New Guidance on Employer’s Use of Criminal Background Checks

In 2012, the Equal Employment Opportunity Commission (EEOC) issued guidance clarifying their position on employer’s use of criminal background checks in hiring decisions.  The EEOC reports that 92% of employers in the United States require prospective employees to undergo criminal background checks.

Unfortunately, many employers don’t appreciate the potential civil liability they can be exposed to pursuant to Title VII for these practices.  Since Blacks and Hispanics are incarcerated at rates substantially higher than Whites, employers who require background checks could be liable for Disparate Impact or Treatment suits pursuant to the principles enunciated in Judicial Opinions and Title VII.  Therefore, it is of the utmost importance that employers understand the significance of properly administering criminal background checks.

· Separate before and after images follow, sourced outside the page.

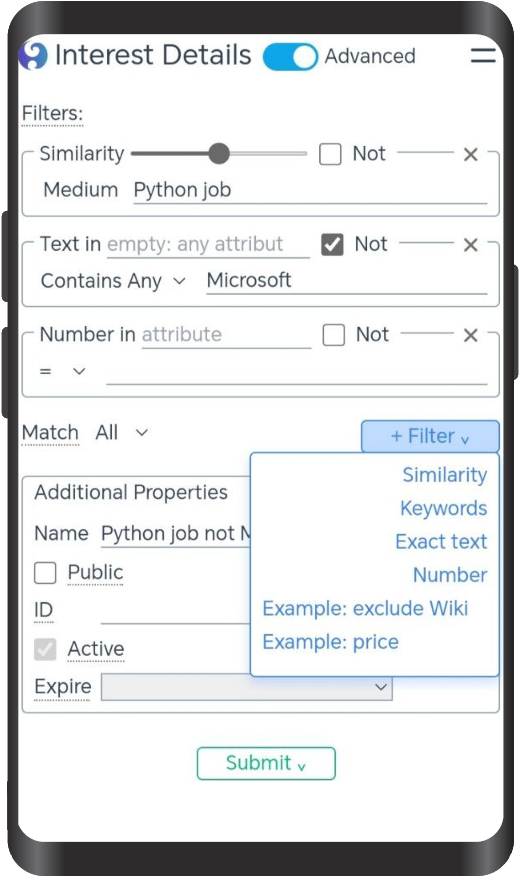
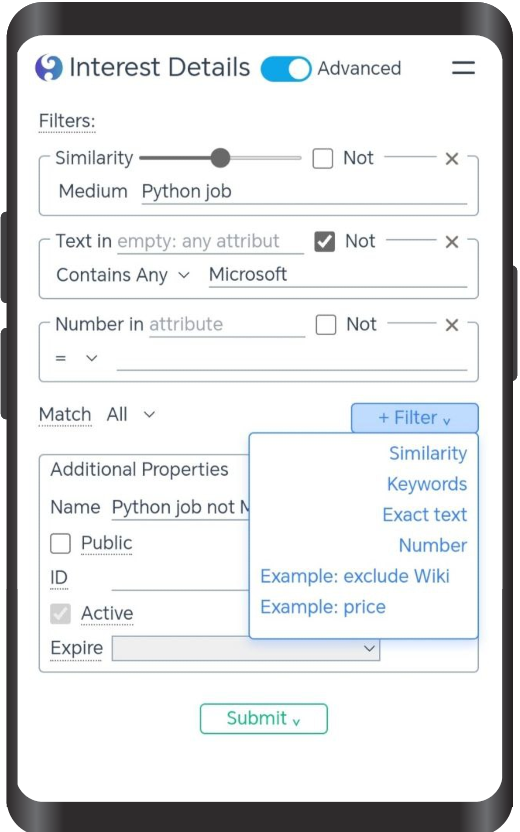
fix: main page [skip ci]

Changed region(s): [[0.0, 0.0312, 1.0, 1.0], [0.3692, 0.8438, 0.6462, 0.9062], [0.9538, 0.0, 0.9846, 0.0312]]

diff --git a/web/sub-details.js b/web/sub-details.js
@@ -10,7 +10,7 @@ const templateCondHeader = (label, idx, countConds, isNot, isSemantic, key, simi
                             <input type="range"
                                    min="0.75"
                                    max="0.95"
-                                   step="0.1"
+                                   step="0.05"
                                    class="mx-1 w-[128px] ${isSemantic ? '' : 'hidden'}"
                                    style="height: 3px; margin-top: 6px;"
                                    value="${similarityMin}"
@@ -77,9 +77,9 @@ const templateCondText = (isNot, key, terms, isExact, idx, countConds) =>
 
 const templateCondSemantic = (isNot, query, similarityMin, idx, countConds) =>
     templateCondHeader("Similarity", idx, countConds, isNot, true,"", similarityMin) + `
-                        <legend class="flex pl-1 w-20">
+                        <legend class="flex pl-1 w-12">
                             <span class="text-nowrap pt-0.5 w-full text-center" id="labelSimilarity${idx}">
-                                ${similarityMin === 0.75 ? 'Weak' : (similarityMin === 0.85 ? 'Medium' : 'Strong')}
+                                ${similarityMin}
                             </span>
                         </legend>
                         <input type="text" 
@@ -568,24 +568,12 @@ function setConditionAttrValueOpts(idx, key) {
 }
 
 function setSimilarity(idx, similarity) {
-    switch (similarity) {
-        case "0.75": {
-            document.getElementById(`labelSimilarity${idx}`).innerText = "Weak";
-            break;
-        }
-        case "0.85": {
-            document.getElementById(`labelSimilarity${idx}`).innerText = "Medium";
-            break;
-        }
-        case "0.95": {
-            document.getElementById(`labelSimilarity${idx}`).innerText = "Strong";
-            break;
-        }
-    }
+    similarity = parseFloat(similarity)
+    document.getElementById(`labelSimilarity${idx}`).innerText = similarity.toFixed(2);
     if (conds.length > idx) {
         const cond = conds[idx];
         if (cond.hasOwnProperty("sc")) {
-            cond.sc.similarityMin = parseFloat(similarity);
+            cond.sc.similarityMin = similarity;
         } else {
             console.error(`Target condition #${idx} is not a semantic condition`);
         }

When conducting the screens, the law recognizes a sharp distinction between convictions and mere arrests.  Where there is a conviction, employers will usually be justified in denying a job opportunity.  However, an arrest alone does not establish that “criminal conduct” has occurred.  Consequently, an arrest is not grounds for denial of an employment opportunity.

How Can Employers Protect Themselves?

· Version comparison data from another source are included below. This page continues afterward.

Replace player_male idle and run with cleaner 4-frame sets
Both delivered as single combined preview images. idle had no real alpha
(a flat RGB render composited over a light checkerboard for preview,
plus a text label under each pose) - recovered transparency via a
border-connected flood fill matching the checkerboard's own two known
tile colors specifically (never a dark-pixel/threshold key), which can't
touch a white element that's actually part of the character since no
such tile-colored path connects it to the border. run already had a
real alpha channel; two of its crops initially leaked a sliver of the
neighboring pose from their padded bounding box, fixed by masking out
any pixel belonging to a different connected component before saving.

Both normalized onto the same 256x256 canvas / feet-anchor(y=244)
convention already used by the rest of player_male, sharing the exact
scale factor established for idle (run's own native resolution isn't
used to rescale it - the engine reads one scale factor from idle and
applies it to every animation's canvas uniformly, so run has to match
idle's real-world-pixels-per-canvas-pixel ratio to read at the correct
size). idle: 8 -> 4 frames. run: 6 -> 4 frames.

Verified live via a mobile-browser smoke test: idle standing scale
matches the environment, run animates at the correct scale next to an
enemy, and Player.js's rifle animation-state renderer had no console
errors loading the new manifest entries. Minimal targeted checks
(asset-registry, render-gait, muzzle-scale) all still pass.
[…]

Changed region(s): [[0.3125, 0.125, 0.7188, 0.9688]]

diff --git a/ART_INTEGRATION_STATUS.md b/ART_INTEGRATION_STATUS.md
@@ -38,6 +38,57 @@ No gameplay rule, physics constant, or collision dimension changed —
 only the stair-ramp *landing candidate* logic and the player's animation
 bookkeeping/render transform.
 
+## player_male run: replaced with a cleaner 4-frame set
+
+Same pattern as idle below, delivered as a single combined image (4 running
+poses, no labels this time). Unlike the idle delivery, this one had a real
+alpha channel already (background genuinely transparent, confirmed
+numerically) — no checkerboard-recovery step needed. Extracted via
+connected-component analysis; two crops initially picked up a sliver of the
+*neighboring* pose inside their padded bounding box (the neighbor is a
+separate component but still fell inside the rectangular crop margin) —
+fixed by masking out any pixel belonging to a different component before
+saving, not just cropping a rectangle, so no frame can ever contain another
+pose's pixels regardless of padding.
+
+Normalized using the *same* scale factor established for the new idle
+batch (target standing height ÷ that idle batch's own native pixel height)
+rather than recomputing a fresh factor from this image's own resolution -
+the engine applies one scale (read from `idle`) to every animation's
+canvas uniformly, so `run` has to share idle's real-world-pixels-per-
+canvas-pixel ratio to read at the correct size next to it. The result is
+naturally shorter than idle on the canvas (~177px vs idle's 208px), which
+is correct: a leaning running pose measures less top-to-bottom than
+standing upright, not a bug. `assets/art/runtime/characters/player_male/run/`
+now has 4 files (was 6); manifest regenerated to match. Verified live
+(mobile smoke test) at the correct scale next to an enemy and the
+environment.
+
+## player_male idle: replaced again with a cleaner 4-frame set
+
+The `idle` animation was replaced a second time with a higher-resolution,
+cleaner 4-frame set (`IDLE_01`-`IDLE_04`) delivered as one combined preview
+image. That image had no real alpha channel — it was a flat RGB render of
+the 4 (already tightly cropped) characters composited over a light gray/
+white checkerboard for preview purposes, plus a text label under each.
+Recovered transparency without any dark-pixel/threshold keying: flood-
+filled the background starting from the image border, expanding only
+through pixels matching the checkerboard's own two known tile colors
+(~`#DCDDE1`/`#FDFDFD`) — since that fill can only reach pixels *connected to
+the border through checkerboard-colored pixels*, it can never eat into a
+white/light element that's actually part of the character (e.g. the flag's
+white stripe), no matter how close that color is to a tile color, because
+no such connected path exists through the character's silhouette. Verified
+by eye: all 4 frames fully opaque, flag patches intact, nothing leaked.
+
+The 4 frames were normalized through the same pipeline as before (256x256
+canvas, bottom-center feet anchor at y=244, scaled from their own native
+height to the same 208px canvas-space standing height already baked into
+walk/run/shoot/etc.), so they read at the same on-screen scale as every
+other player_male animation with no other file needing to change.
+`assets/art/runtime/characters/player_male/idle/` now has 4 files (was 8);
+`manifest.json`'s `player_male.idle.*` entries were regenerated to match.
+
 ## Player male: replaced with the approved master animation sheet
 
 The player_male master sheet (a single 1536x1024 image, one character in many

The “Criminal Conduct Exclusion” controls these situations.  There are two ways an employer may effectively satisfy this burden and properly exclude those who have been arrested from the hiring pool.

First, an employer can “Validate its Criminal Conduct Screen.”  This is accomplished by setting forth standards that consider empirical data that indicate a connection between the alleged criminal conduct and job performance.

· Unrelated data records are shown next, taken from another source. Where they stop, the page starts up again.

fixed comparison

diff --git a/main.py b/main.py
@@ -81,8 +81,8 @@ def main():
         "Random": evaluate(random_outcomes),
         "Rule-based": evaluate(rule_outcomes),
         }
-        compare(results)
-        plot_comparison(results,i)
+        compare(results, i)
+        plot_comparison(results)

Second, and more prevalent, is the “Targeted Screen.”  The Targeted Screen is based on three factors.  1) the nature of the crime; 2) the time elapsed since the crime occurred; and, 3) the nature of the job in question.

Whenever one of these approaches is taken, an employer will then have to perform a three pronged back and forth with the applicant.  First, they will have to give notice to the excluded person that they were excluded because of the alleged crime.  Second, they need to give the applicant an opportunity to show why the exclusion should not be applied; and, lastly, the employer should give consideration as to the applicant’s proffered explanation as to why the exclusion should not apply.

In short, the best practice for most practitioners is to develop a uniform screen using those three factors and then give each applicant an individual assessment.

In conclusion, as technology between business and the criminal justice system becomes more intertwined, it becomes more and more tempting for prospective employers to consider issues like criminal backgrounds.  However, in light of state and federal regulations, it is important for all employers to be aware of the exact steps that they should be taking to protect themselves from civil liability.  Most employers do not even consider the potential liability from these practices, making awareness all the more crucial.